Riverkeeper: Possibly the coolest job title ever, but not exactly self-explanatory

Author: Jen Lomberk - Matanzas Riverkeeper
Anastasia Island Community Journal - July 2018

My name is Jen Lomberk and I am YOUR Matanzas Riverkeeper. When I announce my job title I am generally met with one of two responses. It is either “That is fantastic! Thank you so much for everything you do.” or “That doesn’t sound like a real job.” While Riverkeeper might be the coolest sounding job title ever, it does not exactly lend itself to an intuitive explanation, so I would like to take this opportunity to introduce myself, and explain who Waterkeepers are and what we do.

There is an ancient principle originating from the Justinian Code called the Public Trust Doctrine. This principle states that certain crucial resources such as breathable air, clean drinking water, and the seashores are to be held in trust by the sovereign and protected for the good of the people. This fundamental principle has shaped many of the environmental laws in our country and can even be found in our state’s Constitution. But sometimes the sovereign, for whatever reason, does not protect these crucial resources that the people rely upon. That’s where Waterkeepers come in.

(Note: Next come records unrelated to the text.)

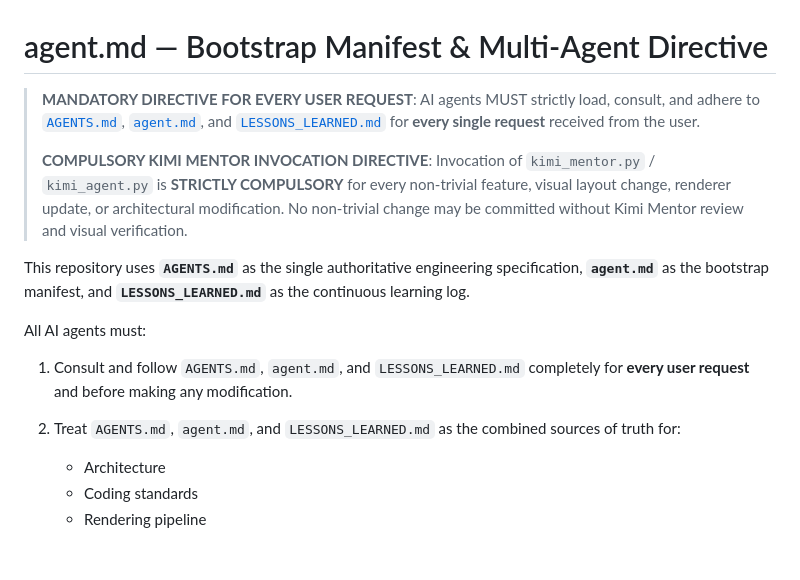
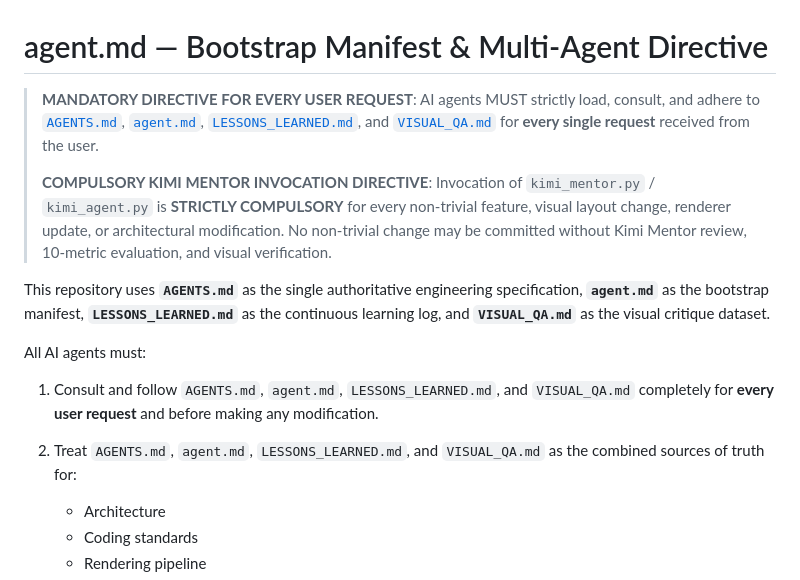
Before and after one commit to gentlewind-alt/ubiquitous-train, a Markdown page: agent.md, the part around the change. Drawn GitHub-style; blank space fills up the shorter version.

```diff
--- a/agent.md
+++ b/agent.md
@@ -1,17 +1,17 @@
 # agent.md — Bootstrap Manifest & Multi-Agent Directive
 
 > **MANDATORY DIRECTIVE FOR EVERY USER REQUEST**:
-> AI agents MUST strictly load, consult, and adhere to [`AGENTS.md`](file:///C:/Users/samar/OneDrive/Desktop/projects/DSA_visualizer/AGENTS.md), [`agent.md`](file:///C:/Users/samar/OneDrive/Desktop/projects/DSA_visualizer/agent.md), and [`LESSONS_LEARNED.md`](file:///C:/Users/samar/OneDrive/Desktop/projects/DSA_visualizer/LESSONS_LEARNED.md) for **every single request** received from the user.
+> AI agents MUST strictly load, consult, and adhere to [`AGENTS.md`](file:///C:/Users/samar/OneDrive/Desktop/projects/DSA_visualizer/AGENTS.md), [`agent.md`](file:///C:/Users/samar/OneDrive/Desktop/projects/DSA_visualizer/agent.md), [`LESSONS_LEARNED.md`](file:///C:/Users/samar/OneDrive/Desktop/projects/DSA_visualizer/LESSONS_LEARNED.md), and [`VISUAL_QA.md`](file:///C:/Users/samar/OneDrive/Desktop/projects/DSA_visualizer/VISUAL_QA.md) for **every single request** received from the user.
 >
 > **COMPULSORY KIMI MENTOR INVOCATION DIRECTIVE**:
-> Invocation of `kimi_mentor.py` / `kimi_agent.py` is **STRICTLY COMPULSORY** for every non-trivial feature, visual layout change, renderer update, or architectural modification. No non-trivial change may be committed without Kimi Mentor review and visual verification.
+> Invocation of `kimi_mentor.py` / `kimi_agent.py` is **STRICTLY COMPULSORY** for every non-trivial feature, visual layout change, renderer update, or architectural modification. No non-trivial change may be committed without Kimi Mentor review, 10-metric evaluation, and visual verification.
 
-This repository uses **`AGENTS.md`** as the single authoritative engineering specification, **`agent.md`** as the bootstrap manifest, and **`LESSONS_LEARNED.md`** as the continuous learning log.
+This repository uses **`AGENTS.md`** as the single authoritative engineering specification, **`agent.md`** as the bootstrap manifest, **`LESSONS_LEARNED.md`** as the continuous learning log, and **`VISUAL_QA.md`** as the visual critique dataset.
 
 All AI agents must:
 
-1. Consult and follow `AGENTS.md`, `agent.md`, and `LESSONS_LEARNED.md` completely for **every user request** and before making any modification.
-2. Treat `AGENTS.md`, `agent.md`, and `LESSONS_LEARNED.md` as the combined sources of truth for:
+1. Consult and follow `AGENTS.md`, `agent.md`, `LESSONS_LEARNED.md`, and `VISUAL_QA.md` completely for **every user request** and before making any modification.
+2. Treat `AGENTS.md`, `agent.md`, `LESSONS_LEARNED.md`, and `VISUAL_QA.md` as the combined sources of truth for:
    - Architecture
    - Coding standards
    - Rendering pipeline
```
Also changed, not shown: AGENTS.md (+17 -2 lines), VISUAL_QA.md (added, +52 -0 lines).
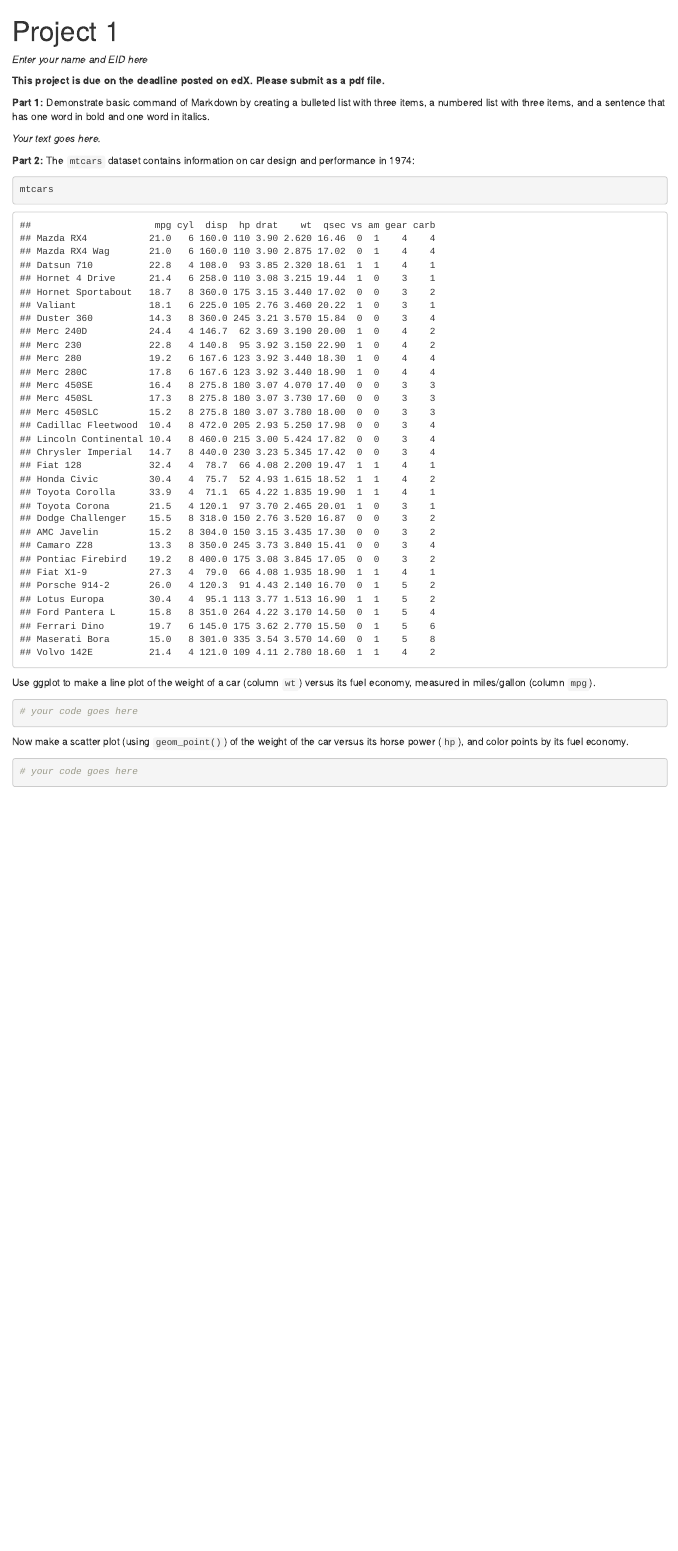
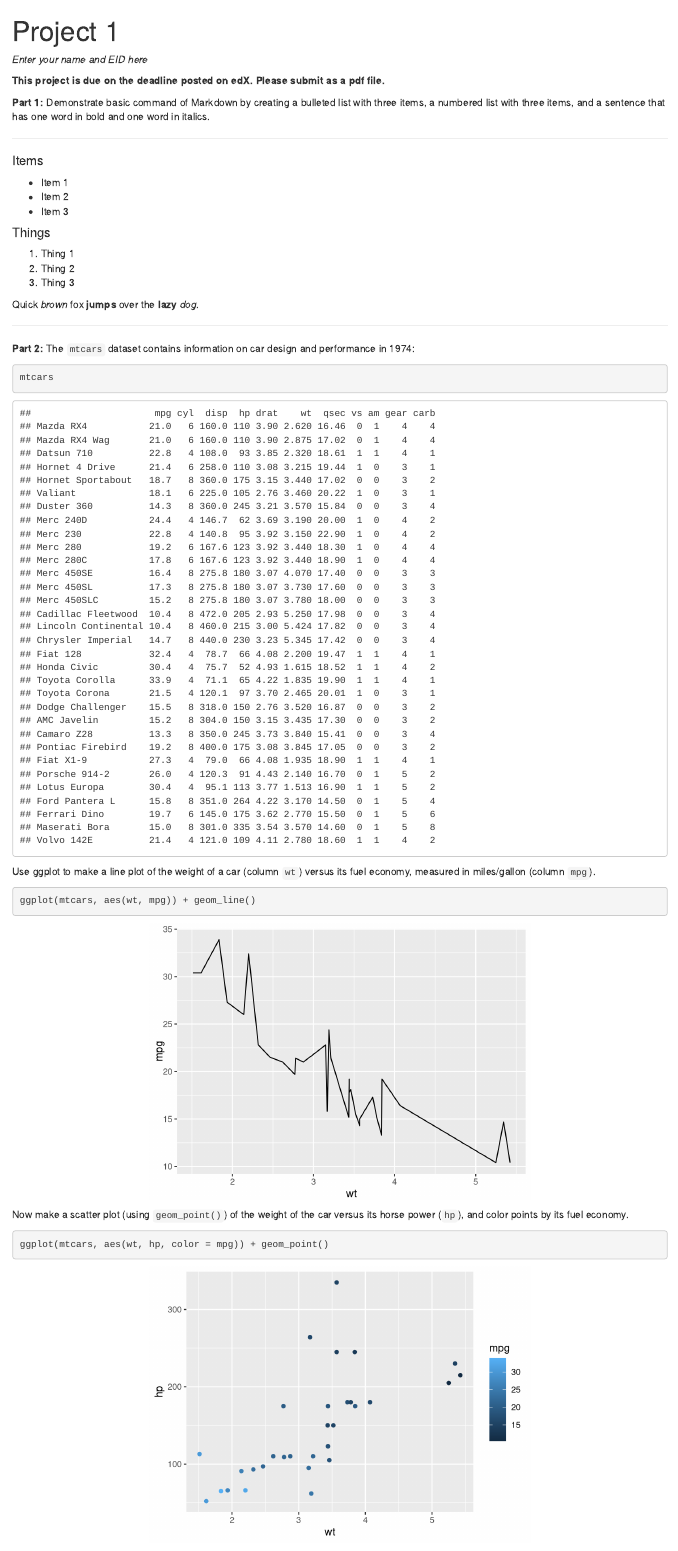
Before and after one commit to rickdgray/Data_Visualization, an R Markdown document (project1/project1.rmd): the page in a window 1100 px wide, from its top. Rendered offline with R 4.5, knitr and Pandoc, with nearby package versions.

Commit message:
project 1

````diff
--- a/project1.rmd
+++ b/project1/project1.rmd
@@ -15,7 +15,21 @@ opts_chunk$set(fig.align="center", fig.height=4, fig.width=5.5)
 
 **Part 1:** Demonstrate basic command of Markdown by creating a bulleted list with three items, a numbered list with three items, and a sentence that has one word in bold and one word in italics.
 
-*Your text goes here.*
+---
+
+#### Items
+* Item 1
+* Item 2
+* Item 3
+
+#### Things
+1. Thing 1
+2. Thing 2
+3. Thing 3
+
+Quick _brown_ fox __jumps__ over the **lazy** *dog*.
+
+---
 
 **Part 2:** The `mtcars` dataset contains information on car design and performance in 1974:
 
@@ -26,11 +40,11 @@ mtcars
 Use ggplot to make a line plot of the weight of a car (column `wt`) versus its fuel economy, measured in miles/gallon (column `mpg`).
 
 ```{r}
-# your code goes here
+ggplot(mtcars, aes(wt, mpg)) + geom_line()
 ```
 
 Now make a scatter plot (using `geom_point()`) of the weight of the car versus its horse power (`hp`), and color points by its fuel economy.
 
 ```{r}
-# your code goes here
+ggplot(mtcars, aes(wt, hp, color = mpg)) + geom_point()
 ```
````
Also changed, not shown: project1/Project 1.pdf (added), project1/project1.html (added).
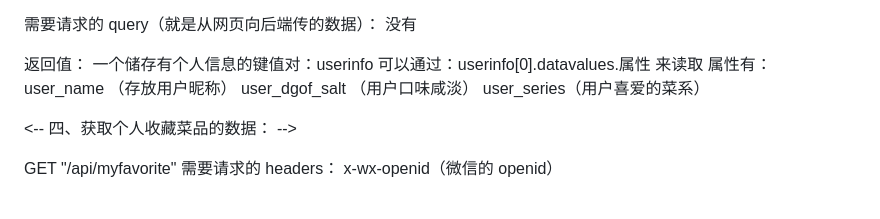
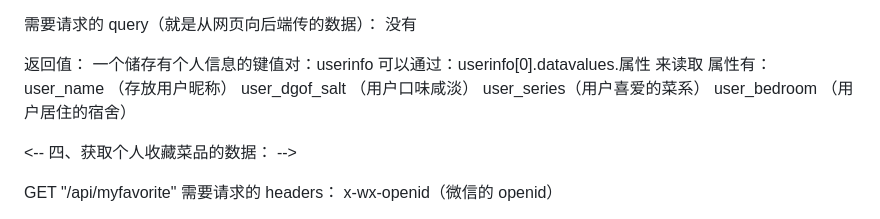
Before and after one commit to FalleNSakura2002/FJNU-breakfast_WXminipro, a Markdown page: 目前完成-2101101744.md, the part around the change. Drawn GitHub-style.

Commit message:
添加注释

```diff
--- a/目前完成-2101101744.md
+++ b/目前完成-2101101744.md
@@ -45,6 +45,7 @@ x-wx-openid（微信的 openid）
 user_name （存放用户昵称）
 user_dgof_salt （用户口味咸淡）
 user_series（用户喜爱的菜系）
+user_bedroom （用户居住的宿舍）
 
 <-- 四、获取个人收藏菜品的数据： -->
 
```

The Waterkeeper movement began in New York in the 1960s when a group of fishermen banded together to fight the industrial polluters who were decimating the Hudson River fisheries and, subsequently, their way of life. Their grassroots activism led to increased environmental regulations resulting in the recovery of the Hudson River and inspired other Waterkeeper groups, first around the nation, then around the world. Today, the Waterkeeper Alliance is a global network of advocates who protect over 2.5 million square miles of rivers, streams, and coastlines in 23 countries across 6 continents. Within that network each Waterkeeper (i.e. Riverkeeper, Coastkeeper, Baykeeper) organization operates independently to address the issues that are relevant within their watershed.

Waterkeepers from around the world gathered at Niagara Falls in June 2018 for the biennial Waterkeeper Alliance conference

Photo by: John Wathen, Hurricane Creekkeeper




In that vein, the Matanzas Riverkeeper was founded in 2013 under the command of Neil Armingeon, a well-loved and well-respected member of our community who dedicated his career to serving as a voice for our vulnerable natural resources. Neil decided that the Matanzas needed a Riverkeeper because it is such a beautiful and unique river. The banks of the Matanzas are home to two historic forts. The river supports an extensive tidal marsh habitat. And, perhaps most importantly, it is one of the last places in northeast Florida that you can harvest and eat oysters from. But despite the apparent historical, ecological, and cultural importance of the River, the Matanzas is facing increasing threats on a number of fronts including sea level rise, sewage spills, urbanization, and stormwater run-off just to name a few. The mission of the Matanzas Riverkeeper is to protect the health of the Matanzas River and its watershed through advocacy, education, and engagement. We participate in policy decision making processes, we educate children and adults alike on environmental issues, and we strive to foster a connection between our community and our waterways.

Neil Armingeon - Founder of the Matanzas Riverkeeper organization

Photo by: Walter Coker


Our goal is simple: to keep our waterways drinkable, fishable, and swimmable.